How could this happen? Well, essentially all American airports use what I deem the “none shall pass” approach to security: one massive, unified security checkpoint that all passengers funnel through, with the main focus being scanning everything possible looking for weapons. As we can see from above, this system is entirely useless against an attack that never needs to get farther than the check-in line. I will say that the TSA ideally focuses on screening everyone’s stuff pretty thoroughly, but again, that’s useless as the “bombs” are already in place by the time the screening happens. I would further like to point out that the TSA doesn’t really have the most crack security agents in the world.
This is a sample TSA job opening posted on the federal government’s job website. I’ve included this gem for you all:
Applicants must meet these qualifications in order to be further evaluated in the TSO [Transportation Security Officer] hiring process:
- Have a high school diploma or General Educational Development (GED) credential OR at least one year of full-time work experience in the security industry, aviation screening, or as an X-ray technician
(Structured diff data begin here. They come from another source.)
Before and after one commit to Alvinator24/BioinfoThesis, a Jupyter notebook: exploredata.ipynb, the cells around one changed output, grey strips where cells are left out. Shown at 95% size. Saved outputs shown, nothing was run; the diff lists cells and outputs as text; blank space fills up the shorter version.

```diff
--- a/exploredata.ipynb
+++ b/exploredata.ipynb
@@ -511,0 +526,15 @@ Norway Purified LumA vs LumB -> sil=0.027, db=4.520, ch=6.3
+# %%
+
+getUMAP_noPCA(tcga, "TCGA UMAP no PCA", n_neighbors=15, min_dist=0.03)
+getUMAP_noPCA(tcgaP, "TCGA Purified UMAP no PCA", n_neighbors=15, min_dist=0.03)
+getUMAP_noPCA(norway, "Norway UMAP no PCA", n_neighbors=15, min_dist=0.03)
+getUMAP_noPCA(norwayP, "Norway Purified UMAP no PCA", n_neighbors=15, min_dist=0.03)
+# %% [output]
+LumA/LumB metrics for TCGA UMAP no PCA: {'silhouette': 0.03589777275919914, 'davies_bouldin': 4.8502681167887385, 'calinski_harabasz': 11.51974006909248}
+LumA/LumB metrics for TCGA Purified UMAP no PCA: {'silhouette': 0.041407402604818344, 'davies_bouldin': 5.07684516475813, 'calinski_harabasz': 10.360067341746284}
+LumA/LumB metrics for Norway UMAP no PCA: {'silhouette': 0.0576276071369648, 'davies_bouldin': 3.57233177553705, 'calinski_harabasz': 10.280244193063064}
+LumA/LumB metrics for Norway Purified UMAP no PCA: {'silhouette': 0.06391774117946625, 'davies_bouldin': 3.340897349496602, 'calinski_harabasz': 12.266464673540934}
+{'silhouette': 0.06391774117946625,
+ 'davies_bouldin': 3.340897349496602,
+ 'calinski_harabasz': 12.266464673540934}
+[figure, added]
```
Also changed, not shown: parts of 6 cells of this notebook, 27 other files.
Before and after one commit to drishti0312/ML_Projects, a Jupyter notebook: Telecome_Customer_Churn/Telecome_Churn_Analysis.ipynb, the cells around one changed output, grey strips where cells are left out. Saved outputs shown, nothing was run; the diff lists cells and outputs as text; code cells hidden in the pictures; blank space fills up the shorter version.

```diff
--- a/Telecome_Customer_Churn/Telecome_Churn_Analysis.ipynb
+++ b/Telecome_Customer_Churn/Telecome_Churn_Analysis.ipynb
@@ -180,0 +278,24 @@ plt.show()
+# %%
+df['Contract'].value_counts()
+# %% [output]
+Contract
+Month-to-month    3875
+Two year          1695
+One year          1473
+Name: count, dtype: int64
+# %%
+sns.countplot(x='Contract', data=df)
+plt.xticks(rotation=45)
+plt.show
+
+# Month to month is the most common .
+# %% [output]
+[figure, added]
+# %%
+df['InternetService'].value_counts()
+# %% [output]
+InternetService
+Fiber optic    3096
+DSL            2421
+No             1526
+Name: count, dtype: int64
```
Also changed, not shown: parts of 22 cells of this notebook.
- Be proficient in the English language (i.e., able to read, write, speak, and listen)
That’s literally it. Get through high school (unless you bounce nightclubs for a year, then that counts) and speak English. According to the US Department of Education, that’s almost 80% of the population that qualifies up front. It goes on to mention a few further generic qualifications like take a drug test/background check, pass an interview, be able to work in a team, lift heavy objects, etc. etc. In fact the only requirement that’s different from working at K-Mart is you have to take a test on reading x-ray machines. Right now, (with zero experience) I could be a TSA agent making up to $40,000 a year frisking old ladies and children.
So, is protecting society hopeless if random blogs can poke holes all through the last 10 years of effort by our security services? Well… not really. There is a better way and it’s called multi-layer behavioral profiling. I’ve done some research on the subject and for this article I drew most of the material from here and there. You can check those links for the full story but to paraphrase here, behavior profiling is used at Israel’s Ben-Gurion International in Tel Aviv. In short, they have roving security people throughout the airport who have quick interviews with people using proprietary questions that reveal body language. As you progress through check-in and go to your gate, you pass through different layers of security staff with the outermost layers flagging people with suspicious behavior to the inner layers so they can pry more closely. Each check-in desk has a luggage scanner that checks to make sure there aren’t any extras in your bags and, if there are, there are bomb-proof rooms within a short distance that the bag can be disposed in. Why evacuate the terminal when you can just lock the bag in a super closet?
I’ll admit that there would be difficulties in changing over to something like that, enough for a whole other article. But I’m thinking I’d rather have an effective security system that proactively defends against the sort of people who have similar ideas to our friends from the craft store up there.